[Itemized modification records]

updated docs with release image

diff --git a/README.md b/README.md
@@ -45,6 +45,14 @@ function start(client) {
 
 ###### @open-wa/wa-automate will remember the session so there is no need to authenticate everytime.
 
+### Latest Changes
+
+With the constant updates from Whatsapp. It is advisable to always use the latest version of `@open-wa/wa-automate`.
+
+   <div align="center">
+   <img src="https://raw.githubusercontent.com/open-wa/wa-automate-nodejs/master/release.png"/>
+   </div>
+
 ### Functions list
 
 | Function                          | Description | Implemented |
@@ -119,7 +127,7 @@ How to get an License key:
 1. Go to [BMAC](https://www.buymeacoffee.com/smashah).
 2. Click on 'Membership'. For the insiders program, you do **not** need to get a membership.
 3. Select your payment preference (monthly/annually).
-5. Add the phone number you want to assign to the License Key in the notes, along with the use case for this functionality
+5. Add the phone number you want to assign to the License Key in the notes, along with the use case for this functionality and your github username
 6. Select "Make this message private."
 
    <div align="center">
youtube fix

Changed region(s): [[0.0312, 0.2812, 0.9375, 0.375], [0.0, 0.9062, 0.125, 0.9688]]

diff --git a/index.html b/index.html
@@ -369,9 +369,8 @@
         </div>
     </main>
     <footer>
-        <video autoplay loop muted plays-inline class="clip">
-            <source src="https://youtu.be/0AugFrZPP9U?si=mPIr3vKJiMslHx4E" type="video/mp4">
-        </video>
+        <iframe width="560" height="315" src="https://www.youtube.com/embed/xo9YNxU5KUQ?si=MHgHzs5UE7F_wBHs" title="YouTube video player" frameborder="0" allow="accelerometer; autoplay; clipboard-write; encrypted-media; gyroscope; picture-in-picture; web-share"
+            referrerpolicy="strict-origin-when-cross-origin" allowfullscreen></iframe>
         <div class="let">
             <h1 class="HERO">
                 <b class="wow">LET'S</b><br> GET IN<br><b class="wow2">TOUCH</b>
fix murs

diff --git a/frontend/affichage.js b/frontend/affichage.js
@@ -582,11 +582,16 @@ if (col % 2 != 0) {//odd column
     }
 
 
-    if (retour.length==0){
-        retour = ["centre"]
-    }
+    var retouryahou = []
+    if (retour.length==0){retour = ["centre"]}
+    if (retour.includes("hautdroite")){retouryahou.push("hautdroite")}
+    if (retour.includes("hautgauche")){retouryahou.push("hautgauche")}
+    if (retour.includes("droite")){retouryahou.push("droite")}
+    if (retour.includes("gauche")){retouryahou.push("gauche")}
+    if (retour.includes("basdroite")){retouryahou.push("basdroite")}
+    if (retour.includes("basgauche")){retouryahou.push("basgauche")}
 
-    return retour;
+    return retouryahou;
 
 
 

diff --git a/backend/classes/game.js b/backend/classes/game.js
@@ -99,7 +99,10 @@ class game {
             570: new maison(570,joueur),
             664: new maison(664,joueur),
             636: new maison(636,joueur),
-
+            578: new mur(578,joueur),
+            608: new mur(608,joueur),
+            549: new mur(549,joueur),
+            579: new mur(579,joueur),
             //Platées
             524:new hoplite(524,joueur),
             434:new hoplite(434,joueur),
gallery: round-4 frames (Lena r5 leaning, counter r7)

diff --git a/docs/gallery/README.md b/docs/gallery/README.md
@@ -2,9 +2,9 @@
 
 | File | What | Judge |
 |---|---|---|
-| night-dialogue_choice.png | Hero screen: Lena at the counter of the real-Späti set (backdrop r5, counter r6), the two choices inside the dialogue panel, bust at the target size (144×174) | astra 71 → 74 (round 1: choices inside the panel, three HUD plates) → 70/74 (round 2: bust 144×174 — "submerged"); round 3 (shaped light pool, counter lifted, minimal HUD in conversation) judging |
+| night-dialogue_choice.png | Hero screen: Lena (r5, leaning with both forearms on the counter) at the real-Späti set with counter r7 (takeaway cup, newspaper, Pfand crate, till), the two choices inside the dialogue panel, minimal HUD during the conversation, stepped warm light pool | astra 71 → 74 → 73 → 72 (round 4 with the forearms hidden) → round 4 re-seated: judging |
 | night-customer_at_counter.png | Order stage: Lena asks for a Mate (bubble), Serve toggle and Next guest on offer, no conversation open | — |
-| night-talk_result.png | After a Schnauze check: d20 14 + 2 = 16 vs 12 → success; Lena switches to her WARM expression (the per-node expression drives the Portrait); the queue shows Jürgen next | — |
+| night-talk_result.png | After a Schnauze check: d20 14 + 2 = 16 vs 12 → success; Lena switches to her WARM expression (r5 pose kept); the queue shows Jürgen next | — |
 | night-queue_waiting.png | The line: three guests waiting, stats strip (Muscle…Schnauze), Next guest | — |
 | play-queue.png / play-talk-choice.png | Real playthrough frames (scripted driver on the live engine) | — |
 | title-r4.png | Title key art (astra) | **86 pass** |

• What needs to be done: Please go through the data above and copy every line that has the word "game".

• Response below:
diff --git a/backend/classes/game.js b/backend/classes/game.js
@@ -99,7 +99,10 @@ class game {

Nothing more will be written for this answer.